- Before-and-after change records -
━━━━

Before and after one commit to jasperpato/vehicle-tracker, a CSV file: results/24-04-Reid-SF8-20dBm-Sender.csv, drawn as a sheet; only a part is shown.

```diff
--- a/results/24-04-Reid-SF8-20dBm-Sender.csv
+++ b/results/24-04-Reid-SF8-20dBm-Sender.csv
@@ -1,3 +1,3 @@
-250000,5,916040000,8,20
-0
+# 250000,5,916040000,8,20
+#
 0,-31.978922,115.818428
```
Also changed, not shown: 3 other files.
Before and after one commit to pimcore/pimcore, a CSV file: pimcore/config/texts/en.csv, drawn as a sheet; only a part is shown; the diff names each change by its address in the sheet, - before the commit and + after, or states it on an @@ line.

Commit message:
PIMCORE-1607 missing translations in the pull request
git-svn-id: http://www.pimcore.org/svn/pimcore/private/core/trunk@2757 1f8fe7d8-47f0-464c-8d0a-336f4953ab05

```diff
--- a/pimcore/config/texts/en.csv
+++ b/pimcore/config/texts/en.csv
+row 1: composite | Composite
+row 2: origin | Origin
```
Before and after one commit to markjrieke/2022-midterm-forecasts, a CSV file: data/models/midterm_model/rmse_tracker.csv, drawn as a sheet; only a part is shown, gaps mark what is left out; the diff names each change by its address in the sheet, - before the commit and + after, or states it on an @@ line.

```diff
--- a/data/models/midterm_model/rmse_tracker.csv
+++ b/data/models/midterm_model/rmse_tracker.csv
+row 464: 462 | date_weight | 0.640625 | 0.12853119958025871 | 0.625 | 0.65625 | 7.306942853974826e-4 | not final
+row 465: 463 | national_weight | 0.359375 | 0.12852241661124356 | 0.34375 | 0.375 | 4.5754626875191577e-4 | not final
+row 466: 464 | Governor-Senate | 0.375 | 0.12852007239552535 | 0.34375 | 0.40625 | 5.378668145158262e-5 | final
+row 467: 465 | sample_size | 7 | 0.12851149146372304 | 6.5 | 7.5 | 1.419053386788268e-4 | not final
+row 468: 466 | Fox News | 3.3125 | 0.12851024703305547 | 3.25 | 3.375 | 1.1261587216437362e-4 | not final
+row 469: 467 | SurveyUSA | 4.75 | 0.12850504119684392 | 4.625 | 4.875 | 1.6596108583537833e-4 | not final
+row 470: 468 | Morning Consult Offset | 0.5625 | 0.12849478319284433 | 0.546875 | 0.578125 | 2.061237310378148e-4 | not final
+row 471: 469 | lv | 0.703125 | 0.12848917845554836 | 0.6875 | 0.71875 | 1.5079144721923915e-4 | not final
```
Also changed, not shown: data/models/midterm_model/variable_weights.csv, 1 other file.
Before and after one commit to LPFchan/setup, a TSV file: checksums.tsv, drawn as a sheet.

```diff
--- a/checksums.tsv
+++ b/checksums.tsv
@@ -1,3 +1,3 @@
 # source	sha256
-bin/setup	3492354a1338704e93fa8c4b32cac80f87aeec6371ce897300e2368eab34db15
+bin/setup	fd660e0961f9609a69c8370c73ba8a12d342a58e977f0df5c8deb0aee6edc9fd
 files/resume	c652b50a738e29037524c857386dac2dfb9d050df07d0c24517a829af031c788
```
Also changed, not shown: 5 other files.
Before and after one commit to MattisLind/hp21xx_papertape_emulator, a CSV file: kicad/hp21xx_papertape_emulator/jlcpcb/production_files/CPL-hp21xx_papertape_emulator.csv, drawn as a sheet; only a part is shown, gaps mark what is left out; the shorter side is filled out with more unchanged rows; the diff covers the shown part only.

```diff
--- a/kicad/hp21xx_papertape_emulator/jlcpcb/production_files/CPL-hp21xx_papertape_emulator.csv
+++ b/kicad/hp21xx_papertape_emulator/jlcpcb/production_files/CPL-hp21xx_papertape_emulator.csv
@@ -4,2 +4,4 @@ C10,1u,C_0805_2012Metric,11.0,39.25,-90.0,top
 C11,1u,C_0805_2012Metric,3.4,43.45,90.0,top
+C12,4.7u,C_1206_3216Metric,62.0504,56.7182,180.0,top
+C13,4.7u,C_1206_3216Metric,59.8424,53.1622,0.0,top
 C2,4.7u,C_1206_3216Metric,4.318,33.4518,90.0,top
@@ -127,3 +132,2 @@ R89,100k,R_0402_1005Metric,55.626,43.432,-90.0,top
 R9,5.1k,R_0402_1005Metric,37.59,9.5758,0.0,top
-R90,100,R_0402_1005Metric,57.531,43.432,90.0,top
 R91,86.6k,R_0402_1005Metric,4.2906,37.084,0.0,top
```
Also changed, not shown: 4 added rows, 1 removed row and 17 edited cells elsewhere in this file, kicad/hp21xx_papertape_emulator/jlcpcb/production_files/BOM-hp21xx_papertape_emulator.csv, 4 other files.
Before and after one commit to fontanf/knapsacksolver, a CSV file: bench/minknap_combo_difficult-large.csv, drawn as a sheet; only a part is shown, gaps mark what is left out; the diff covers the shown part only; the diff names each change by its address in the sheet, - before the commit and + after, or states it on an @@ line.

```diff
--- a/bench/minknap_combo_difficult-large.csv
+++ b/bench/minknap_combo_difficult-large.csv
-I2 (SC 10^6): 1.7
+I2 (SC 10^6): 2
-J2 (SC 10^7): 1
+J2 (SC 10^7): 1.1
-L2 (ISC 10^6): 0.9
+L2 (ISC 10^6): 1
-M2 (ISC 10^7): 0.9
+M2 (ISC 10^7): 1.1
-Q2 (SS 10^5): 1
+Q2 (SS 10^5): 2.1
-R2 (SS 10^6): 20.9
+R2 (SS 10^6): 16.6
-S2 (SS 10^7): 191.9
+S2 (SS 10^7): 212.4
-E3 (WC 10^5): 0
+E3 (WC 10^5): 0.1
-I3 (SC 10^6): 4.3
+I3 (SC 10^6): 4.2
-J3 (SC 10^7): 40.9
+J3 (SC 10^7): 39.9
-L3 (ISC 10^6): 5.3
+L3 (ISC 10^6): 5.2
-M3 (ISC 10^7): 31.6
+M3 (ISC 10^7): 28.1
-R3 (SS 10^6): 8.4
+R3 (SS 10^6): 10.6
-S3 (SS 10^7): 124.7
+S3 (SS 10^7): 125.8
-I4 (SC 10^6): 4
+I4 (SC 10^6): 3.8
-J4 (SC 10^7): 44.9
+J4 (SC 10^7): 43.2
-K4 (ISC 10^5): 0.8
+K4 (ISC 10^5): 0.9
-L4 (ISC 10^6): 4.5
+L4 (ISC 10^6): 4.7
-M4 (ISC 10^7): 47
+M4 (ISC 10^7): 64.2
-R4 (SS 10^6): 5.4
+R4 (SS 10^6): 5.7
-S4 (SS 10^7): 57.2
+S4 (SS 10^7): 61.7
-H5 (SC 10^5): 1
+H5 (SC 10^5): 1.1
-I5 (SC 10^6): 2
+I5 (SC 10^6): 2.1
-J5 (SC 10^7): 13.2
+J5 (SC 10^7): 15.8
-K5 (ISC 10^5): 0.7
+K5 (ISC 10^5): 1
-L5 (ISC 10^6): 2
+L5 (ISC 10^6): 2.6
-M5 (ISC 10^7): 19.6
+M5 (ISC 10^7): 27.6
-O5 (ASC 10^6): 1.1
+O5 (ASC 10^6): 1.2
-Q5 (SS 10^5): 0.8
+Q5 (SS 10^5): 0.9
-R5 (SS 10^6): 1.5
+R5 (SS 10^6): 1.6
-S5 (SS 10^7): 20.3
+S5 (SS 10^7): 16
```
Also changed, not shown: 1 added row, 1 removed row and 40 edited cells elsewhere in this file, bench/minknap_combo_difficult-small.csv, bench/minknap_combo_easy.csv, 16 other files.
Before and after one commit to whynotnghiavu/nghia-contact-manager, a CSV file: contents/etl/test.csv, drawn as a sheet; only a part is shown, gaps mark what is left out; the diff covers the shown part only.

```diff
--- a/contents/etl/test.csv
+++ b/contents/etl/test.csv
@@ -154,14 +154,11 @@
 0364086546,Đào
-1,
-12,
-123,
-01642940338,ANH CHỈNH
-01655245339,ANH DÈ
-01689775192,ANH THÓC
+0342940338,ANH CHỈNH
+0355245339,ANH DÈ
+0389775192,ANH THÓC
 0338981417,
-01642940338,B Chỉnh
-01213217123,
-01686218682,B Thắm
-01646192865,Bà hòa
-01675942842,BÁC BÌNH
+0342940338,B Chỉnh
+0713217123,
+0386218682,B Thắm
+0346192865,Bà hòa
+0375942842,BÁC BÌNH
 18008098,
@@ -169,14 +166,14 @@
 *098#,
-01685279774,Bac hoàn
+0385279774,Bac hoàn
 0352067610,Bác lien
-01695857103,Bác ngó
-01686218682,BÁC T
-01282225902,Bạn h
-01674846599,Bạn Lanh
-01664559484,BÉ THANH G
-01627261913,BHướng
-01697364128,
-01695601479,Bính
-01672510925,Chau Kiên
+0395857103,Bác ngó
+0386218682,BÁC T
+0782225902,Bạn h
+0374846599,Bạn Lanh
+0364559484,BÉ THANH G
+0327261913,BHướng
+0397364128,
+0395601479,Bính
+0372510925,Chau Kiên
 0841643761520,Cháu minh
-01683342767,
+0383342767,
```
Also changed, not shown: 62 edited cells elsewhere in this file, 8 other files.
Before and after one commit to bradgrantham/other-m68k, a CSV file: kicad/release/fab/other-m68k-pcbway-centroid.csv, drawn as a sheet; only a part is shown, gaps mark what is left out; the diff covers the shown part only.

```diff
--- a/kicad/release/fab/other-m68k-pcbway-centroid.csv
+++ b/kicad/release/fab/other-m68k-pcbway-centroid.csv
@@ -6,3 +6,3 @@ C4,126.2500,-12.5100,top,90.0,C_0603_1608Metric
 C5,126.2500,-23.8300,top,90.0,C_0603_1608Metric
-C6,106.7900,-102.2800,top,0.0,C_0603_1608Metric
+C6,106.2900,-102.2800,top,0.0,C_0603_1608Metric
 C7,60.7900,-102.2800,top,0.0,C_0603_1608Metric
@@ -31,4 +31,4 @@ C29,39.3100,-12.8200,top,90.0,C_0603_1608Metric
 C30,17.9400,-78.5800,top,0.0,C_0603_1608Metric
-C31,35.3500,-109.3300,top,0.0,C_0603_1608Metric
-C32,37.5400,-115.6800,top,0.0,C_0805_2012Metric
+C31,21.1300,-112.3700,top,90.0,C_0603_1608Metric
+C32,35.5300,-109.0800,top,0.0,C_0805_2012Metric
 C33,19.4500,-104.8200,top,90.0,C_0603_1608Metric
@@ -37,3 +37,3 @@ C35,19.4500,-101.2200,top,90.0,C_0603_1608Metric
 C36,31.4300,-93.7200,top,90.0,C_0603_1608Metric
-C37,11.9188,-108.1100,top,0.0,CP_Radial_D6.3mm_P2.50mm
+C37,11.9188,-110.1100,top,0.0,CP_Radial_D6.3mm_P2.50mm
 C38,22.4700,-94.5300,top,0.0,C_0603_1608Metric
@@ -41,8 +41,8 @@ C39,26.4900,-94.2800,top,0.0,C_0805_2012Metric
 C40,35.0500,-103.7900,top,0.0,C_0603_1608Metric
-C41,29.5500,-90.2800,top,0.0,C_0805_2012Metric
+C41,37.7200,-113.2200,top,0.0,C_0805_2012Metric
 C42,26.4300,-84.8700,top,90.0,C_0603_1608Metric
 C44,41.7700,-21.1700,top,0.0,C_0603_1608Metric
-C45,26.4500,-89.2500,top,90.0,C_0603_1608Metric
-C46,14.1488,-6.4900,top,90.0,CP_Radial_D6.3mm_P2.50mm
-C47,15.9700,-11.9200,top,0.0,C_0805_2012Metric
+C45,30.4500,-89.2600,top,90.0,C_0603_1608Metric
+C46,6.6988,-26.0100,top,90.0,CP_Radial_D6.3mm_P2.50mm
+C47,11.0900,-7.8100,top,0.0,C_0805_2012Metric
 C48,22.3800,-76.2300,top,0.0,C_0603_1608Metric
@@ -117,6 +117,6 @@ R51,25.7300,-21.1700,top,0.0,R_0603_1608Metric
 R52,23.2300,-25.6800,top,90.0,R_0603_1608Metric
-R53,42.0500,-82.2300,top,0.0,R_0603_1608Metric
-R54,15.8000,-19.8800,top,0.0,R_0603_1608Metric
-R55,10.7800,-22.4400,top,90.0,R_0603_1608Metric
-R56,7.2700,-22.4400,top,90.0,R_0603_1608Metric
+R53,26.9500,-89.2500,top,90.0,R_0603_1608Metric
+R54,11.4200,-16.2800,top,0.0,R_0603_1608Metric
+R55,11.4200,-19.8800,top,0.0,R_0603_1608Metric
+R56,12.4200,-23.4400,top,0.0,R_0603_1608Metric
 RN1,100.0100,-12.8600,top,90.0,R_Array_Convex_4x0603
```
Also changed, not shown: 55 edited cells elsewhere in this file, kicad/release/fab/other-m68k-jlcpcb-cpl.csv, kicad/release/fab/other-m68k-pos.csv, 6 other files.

━━━━

- Aim of the exercise -
Please give the number of lines in the data above where the word "removed" appears, and nothing besides.

- Output below -
2